Articles in this Classic Papers volume are rewritten, up-dated and extended versions of papers published in previous volumes of Advances in Botanical Research, chosen because of the high citation of the original papers and the increase of knowledge in the field today.Boulter and Croy discuss the structure and biosynthesis of legume seed storage proteins, an area that has been revolutionized in recent years by advances in 3-D structural analysis and methods of gene manipulation.Raven writes about the significant progress made in our understanding of the biochemistry of inorganic carbon acquisition by marine autotrophs, and places this new information in evolutionary and biogeochemical contexts. Advances in biochemistry have also made impact on research into cyanotixons. Carmichael considers the expansion of cyanotoxin research in the light of the negative impact of these toxins on water quality and aquaculture industries.The structure and regulation of algal photosystems are discussed by Larkum and Howe. They write about the diversity of algal photochemical apparatus and light-harvesting strategy, which has only been appreciated with the use of molecular genetic approaches. Finally, Kunze, Saedler and Loonig review advances in the field of plant transposable elements and the mechanism of transposition. They cover the role of transposable elements in evolution and their use as molecular tools, the importance of which has only speculated on in the original paper in 1986.
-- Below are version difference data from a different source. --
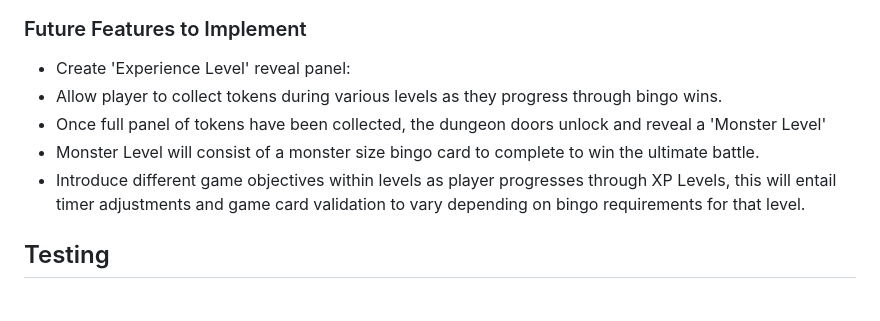
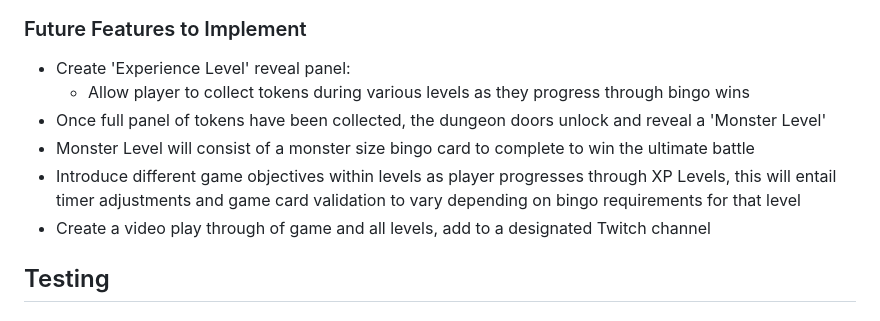
Before and after one commit to SchoemanClaudia/D20Bingo, a Markdown page: README.md, the part around one of its changes. Rendered like a GitHub page.

```diff
--- a/README.md
+++ b/README.md
@@ -150,10 +150,11 @@ __404 Error Page__
 ### Future Features to Implement
 
 - Create 'Experience Level' reveal panel:
-- Allow player to collect tokens during various levels as they progress through bingo wins.
+  - Allow player to collect tokens during various levels as they progress through bingo wins
 - Once full panel of tokens have been collected, the dungeon doors unlock and reveal a 'Monster Level'
-- Monster Level will consist of a monster size bingo card to complete to win the ultimate battle.
-- Introduce different game objectives within levels as player progresses through XP Levels, this will entail timer adjustments and game card validation to vary depending on bingo requirements for that level.
+- Monster Level will consist of a monster size bingo card to complete to win the ultimate battle
+- Introduce different game objectives within levels as player progresses through XP Levels, this will entail timer adjustments and game card validation to vary depending on bingo requirements for that level
+- Create a video play through of game and all levels, add to a designated Twitch channel
 
 
 ## Testing
```
Also changed, not shown: other parts of README.md (+16 -16 lines).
Postgraduates and researchers in the plant sciences including botany and plant pathology.
Table of Contents
R. Kunze, H. Saedler, and W.-E. Linnig, Plant Transposable Elements. J.A. Raven, Inorganic Carbon Acquisition by Marine Autotrophs. D. Boulter and R.R.D. Croy, The Structure and Biosynthesis of Legume Seed Storage Proteins: A Biological Solution to the Storage of Nitrogen Seeds. W.W. Carmichael, The Cyanotoxins. T. Larkum and C.J. Howe, Molecular Aspects of Light Harvesting Processes in Algae. Subject Index.